Tom Kohler announced he will retire after 22 years as executive director of the Downtown Development Board -- the city agency responsible for all things downtown, from subsidies to the Farmers' Market. Most people in the know maintain that Kohler has done an admirable job. He oversaw the overhaul of Orange Avenue and the construction of the arena in the 1980s, as well as five large residential apartment complexes (including the Waverly) in the late 1990s. Still, there were whispers that maybe it was time for a change if for no other reason than that downtown needs new ideas and a new perspective from time to time. A search committee has met twice, eliminating a dozen hopefuls from a stack of resumés. A decision on Kohler's successor is expected by the end of January.
Even with the additions and subtractions, the feeling remains that something isn't quite right with downtown. The city's office towers boast a 95 percent occupancy rate. But street level shops still suffer, especially along East Robinson Street.
Church Street Station, the hokey, country-and-western attraction that at one time was a huge tourist draw, went from bad to worse. At the end of 2001, the entertainment relic was all but abandoned. A chain and padlock blocked the main entrance, not to mention 60 banquet workers unceremoniously dumped a week before Christmas. A banner hanging over The Cheyenne Saloon, where Merle, Dottie and Garth once played, declared that the bar was closed for renovations. The Station's owners, who failed to return phone calls, have agreed to allow a theater group to lease space for the next couple of years.
The status of another vacant eyesore in the center of downtown, the so-called Jaymont block, also remained stagnant. A British billionaire and Canadian residential developer purchased the block along Orange Avenue last year and have discussed building a 28-story apartment tower and 20-story office building. Any new development, however, must first meet the approval of historic preservationists. Jaymont, which begins with the McCrory Building and ends with the long-gone Terror on Church Street, sits in an historic district.
City government can't do much about those two privately owned properties, such as they are. But it has tried to shore up the dearth of downtown retail. In spite of offering hundreds of thousands of dollars in subsidies, though, no new shops have opened.

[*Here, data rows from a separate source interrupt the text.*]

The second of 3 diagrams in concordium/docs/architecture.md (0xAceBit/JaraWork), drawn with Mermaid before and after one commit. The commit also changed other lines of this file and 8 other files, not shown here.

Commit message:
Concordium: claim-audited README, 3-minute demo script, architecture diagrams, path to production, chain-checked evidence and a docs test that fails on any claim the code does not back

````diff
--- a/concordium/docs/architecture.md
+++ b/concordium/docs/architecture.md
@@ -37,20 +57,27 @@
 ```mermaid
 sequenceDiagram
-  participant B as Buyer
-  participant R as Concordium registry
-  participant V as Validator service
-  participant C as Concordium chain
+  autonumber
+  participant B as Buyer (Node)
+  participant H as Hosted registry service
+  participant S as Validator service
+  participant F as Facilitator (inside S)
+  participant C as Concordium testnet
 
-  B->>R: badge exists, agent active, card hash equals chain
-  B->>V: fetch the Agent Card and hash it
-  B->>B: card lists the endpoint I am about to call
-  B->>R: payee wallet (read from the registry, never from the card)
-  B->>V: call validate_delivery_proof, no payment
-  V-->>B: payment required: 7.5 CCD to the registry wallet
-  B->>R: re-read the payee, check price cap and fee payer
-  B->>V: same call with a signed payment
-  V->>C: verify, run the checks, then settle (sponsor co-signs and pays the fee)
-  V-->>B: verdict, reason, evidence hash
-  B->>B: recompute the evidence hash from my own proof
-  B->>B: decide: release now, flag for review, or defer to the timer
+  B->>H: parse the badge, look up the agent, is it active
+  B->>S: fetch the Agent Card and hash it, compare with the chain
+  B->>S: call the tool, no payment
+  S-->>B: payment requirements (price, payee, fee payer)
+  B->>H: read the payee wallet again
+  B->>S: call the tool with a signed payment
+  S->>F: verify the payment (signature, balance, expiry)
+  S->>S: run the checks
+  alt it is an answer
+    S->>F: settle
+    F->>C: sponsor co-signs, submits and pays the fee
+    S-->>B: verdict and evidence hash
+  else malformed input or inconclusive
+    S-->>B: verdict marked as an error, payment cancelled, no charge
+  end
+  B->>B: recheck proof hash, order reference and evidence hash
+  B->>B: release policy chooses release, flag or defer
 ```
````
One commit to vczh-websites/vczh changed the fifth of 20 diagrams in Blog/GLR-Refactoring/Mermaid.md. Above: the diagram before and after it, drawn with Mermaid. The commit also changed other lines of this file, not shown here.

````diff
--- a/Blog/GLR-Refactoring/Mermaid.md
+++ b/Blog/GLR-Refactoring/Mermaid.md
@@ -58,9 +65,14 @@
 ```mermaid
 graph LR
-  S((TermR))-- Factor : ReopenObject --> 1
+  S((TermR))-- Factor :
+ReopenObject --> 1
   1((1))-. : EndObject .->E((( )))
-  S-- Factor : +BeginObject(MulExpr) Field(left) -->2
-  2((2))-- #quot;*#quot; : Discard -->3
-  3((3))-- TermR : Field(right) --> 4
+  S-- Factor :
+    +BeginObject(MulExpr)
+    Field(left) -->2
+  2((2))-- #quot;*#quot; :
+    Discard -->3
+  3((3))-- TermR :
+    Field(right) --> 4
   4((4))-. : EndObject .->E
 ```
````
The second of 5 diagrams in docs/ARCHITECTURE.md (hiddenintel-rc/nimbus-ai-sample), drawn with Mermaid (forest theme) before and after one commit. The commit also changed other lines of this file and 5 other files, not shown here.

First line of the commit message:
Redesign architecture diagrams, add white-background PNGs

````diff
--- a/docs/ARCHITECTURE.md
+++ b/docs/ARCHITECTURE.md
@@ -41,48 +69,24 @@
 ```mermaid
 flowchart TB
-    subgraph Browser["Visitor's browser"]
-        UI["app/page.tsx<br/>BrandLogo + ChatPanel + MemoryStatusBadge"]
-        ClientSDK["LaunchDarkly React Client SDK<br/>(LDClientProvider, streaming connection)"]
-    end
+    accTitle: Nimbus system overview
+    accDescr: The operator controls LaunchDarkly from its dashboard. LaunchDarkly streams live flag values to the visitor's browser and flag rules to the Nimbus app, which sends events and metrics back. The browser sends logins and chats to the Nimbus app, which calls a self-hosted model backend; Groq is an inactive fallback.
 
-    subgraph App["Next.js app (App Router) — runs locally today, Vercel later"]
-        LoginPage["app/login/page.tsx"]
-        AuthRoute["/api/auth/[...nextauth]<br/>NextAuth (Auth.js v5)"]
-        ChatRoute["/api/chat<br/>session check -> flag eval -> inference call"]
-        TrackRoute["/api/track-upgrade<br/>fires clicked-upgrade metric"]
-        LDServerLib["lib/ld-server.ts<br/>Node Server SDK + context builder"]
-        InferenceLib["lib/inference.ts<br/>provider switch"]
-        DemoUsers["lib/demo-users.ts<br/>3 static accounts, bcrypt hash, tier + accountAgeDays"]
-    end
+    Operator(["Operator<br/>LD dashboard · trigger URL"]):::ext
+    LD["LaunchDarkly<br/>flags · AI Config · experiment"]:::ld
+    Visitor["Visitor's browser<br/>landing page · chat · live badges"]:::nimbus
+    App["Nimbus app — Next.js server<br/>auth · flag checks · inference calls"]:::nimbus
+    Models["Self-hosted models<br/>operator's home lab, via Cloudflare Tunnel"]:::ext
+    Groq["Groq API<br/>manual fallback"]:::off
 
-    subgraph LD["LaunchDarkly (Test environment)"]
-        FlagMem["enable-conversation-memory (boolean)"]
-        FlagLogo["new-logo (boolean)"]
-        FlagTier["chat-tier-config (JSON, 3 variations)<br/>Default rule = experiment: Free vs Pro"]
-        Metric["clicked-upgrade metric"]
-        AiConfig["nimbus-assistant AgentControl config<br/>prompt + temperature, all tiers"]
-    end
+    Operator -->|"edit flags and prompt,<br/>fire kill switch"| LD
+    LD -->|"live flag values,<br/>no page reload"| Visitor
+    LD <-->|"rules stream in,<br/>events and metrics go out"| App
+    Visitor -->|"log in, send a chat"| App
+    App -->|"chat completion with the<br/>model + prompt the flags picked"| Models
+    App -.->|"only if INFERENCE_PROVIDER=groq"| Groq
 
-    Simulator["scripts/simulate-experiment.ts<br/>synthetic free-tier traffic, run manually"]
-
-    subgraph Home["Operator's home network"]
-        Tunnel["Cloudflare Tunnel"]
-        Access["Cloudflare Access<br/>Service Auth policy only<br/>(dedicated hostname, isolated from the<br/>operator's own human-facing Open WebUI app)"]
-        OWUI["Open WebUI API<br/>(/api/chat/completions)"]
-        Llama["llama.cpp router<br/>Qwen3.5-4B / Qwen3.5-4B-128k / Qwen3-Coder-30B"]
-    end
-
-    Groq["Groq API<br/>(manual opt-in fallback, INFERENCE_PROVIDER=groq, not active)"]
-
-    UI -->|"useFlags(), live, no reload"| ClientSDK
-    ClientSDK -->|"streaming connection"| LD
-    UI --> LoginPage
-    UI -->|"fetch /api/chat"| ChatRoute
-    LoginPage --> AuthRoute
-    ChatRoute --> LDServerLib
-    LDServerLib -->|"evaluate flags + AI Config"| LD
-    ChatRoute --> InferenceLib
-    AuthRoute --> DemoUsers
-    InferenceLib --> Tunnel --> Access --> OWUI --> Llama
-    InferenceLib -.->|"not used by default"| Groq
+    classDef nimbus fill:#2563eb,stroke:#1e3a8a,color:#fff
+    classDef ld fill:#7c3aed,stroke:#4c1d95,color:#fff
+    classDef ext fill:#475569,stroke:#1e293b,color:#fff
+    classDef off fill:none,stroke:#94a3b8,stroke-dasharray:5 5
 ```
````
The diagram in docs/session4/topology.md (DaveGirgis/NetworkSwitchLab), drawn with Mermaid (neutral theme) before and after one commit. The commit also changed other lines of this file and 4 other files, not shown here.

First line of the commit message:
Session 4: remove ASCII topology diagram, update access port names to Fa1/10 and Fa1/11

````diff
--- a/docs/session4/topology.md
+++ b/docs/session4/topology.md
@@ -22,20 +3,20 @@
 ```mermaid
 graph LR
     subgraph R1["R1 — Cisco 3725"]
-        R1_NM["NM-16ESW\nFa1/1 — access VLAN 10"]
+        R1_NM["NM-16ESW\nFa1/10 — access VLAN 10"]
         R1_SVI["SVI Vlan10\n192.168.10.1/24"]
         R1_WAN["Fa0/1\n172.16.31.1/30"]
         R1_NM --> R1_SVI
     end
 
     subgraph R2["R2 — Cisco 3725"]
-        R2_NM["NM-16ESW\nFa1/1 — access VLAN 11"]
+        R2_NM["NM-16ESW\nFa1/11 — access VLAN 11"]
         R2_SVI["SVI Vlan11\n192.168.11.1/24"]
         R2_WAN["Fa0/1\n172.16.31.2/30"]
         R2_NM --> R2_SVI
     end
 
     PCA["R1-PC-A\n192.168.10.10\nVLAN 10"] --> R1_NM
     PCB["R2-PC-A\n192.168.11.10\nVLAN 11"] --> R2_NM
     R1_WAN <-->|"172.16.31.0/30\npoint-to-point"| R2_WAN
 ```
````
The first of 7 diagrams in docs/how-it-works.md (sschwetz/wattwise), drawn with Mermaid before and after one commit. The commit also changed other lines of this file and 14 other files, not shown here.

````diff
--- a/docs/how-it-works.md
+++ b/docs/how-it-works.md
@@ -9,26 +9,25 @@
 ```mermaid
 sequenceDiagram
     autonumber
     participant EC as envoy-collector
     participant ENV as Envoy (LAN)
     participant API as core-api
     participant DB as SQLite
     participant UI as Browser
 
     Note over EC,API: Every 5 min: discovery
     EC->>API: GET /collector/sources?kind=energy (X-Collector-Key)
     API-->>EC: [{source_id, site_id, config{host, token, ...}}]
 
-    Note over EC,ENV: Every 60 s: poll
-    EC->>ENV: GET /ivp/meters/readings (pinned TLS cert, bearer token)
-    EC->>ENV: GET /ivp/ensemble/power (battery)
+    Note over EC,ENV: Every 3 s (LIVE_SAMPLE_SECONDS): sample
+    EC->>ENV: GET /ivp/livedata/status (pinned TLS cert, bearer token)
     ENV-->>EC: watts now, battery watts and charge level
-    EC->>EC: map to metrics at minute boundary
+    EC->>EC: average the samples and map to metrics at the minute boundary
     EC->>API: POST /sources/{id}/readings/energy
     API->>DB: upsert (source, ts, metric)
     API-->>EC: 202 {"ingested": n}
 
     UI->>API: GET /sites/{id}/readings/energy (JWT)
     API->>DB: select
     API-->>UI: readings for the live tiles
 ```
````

The Downtown Development Board has commissioned a population survey that it hopes will entice retailers to downtown, reversing a trend that began in the 1950s when big department stores bolted for Colonial Drive and the suburbs. City leaders expect new shops to open as the downtown population increases.
The political landscape also changed in downtown, though 2001 wasn't an election year. Thanks to the redistricting process, downtown is now represented by a single city commissioner. If you have a complaint that the mayor's office ignores -- a jaywalking ticket, say, or the desire to drink alcohol after 2 a.m. -- downtown's only city commissioner is but a phone call away. This convenience, however, comes with a drawback. The city commissioner is Daisy Lynum. Watch what you say to her, or -- like those phantoms of Parramore -- you risk being labeled a naysayer.